Description of the task:
Everything in the entries except the pictures must be repeated exactly.

Available data:
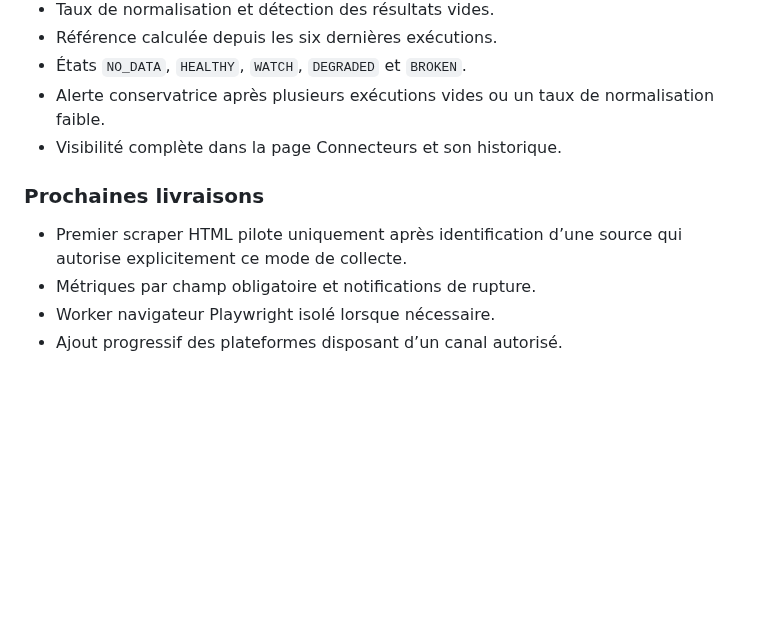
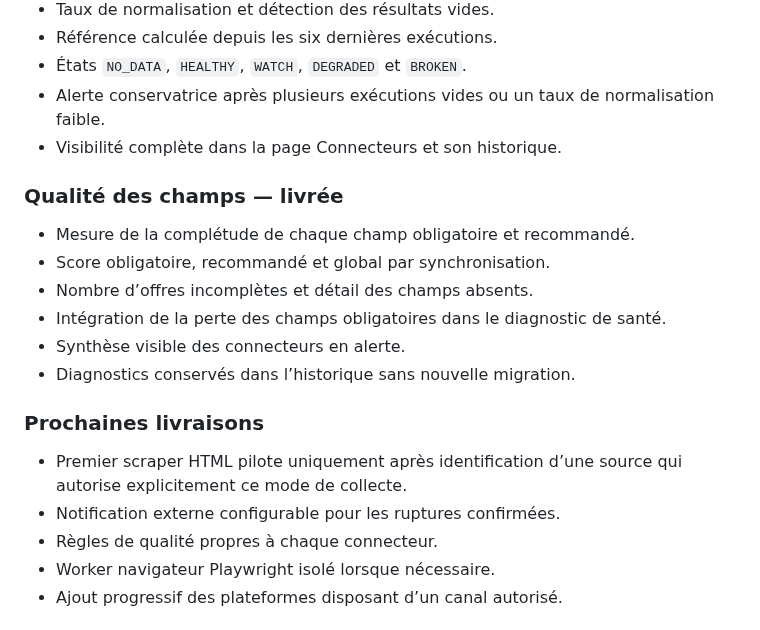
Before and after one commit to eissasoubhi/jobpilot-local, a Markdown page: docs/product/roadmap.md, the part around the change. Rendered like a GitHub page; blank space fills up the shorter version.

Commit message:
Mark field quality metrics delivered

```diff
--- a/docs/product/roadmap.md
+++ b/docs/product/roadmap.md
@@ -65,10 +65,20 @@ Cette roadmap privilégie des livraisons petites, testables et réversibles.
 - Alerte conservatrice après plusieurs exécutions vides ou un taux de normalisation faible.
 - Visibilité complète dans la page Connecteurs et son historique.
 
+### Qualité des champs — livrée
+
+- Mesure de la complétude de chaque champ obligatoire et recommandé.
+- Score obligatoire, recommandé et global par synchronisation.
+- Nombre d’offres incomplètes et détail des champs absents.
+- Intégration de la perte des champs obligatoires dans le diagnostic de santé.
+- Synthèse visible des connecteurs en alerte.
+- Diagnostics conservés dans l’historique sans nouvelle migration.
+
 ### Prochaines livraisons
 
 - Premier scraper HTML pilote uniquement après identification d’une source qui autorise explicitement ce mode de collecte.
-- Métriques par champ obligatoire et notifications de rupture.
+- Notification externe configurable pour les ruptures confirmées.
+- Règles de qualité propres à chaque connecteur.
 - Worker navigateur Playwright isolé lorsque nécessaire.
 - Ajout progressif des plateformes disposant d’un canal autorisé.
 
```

Written response:
Before and after one commit to eissasoubhi/jobpilot-local, a Markdown page: docs/product/roadmap.md, the part around the change. Rendered like a GitHub page; blank space fills up the shorter version.

Commit message:
Mark field quality metrics delivered

```diff
--- a/docs/product/roadmap.md
+++ b/docs/product/roadmap.md
@@ -65,10 +65,20 @@ Cette roadmap privilégie des livraisons petites, testables et réversibles.
 - Alerte conservatrice après plusieurs exécutions vides ou un taux de normalisation faible.
 - Visibilité complète dans la page Connecteurs et son historique.
 
+### Qualité des champs — livrée
+
+- Mesure de la complétude de chaque champ obligatoire et recommandé.
+- Score obligatoire, recommandé et global par synchronisation.
+- Nombre d’offres incomplètes et détail des champs absents.
+- Intégration de la perte des champs obligatoires dans le diagnostic de santé.
+- Synthèse visible des connecteurs en alerte.
+- Diagnostics conservés dans l’historique sans nouvelle migration.
+
 ### Prochaines livraisons
 
 - Premier scraper HTML pilote uniquement après identification d’une source qui autorise explicitement ce mode de collecte.
-- Métriques par champ obligatoire et notifications de rupture.
+- Notification externe configurable pour les ruptures confirmées.
+- Règles de qualité propres à chaque connecteur.
 - Worker navigateur Playwright isolé lorsque nécessaire.
 - Ajout progressif des plateformes disposant d’un canal autorisé.
 
```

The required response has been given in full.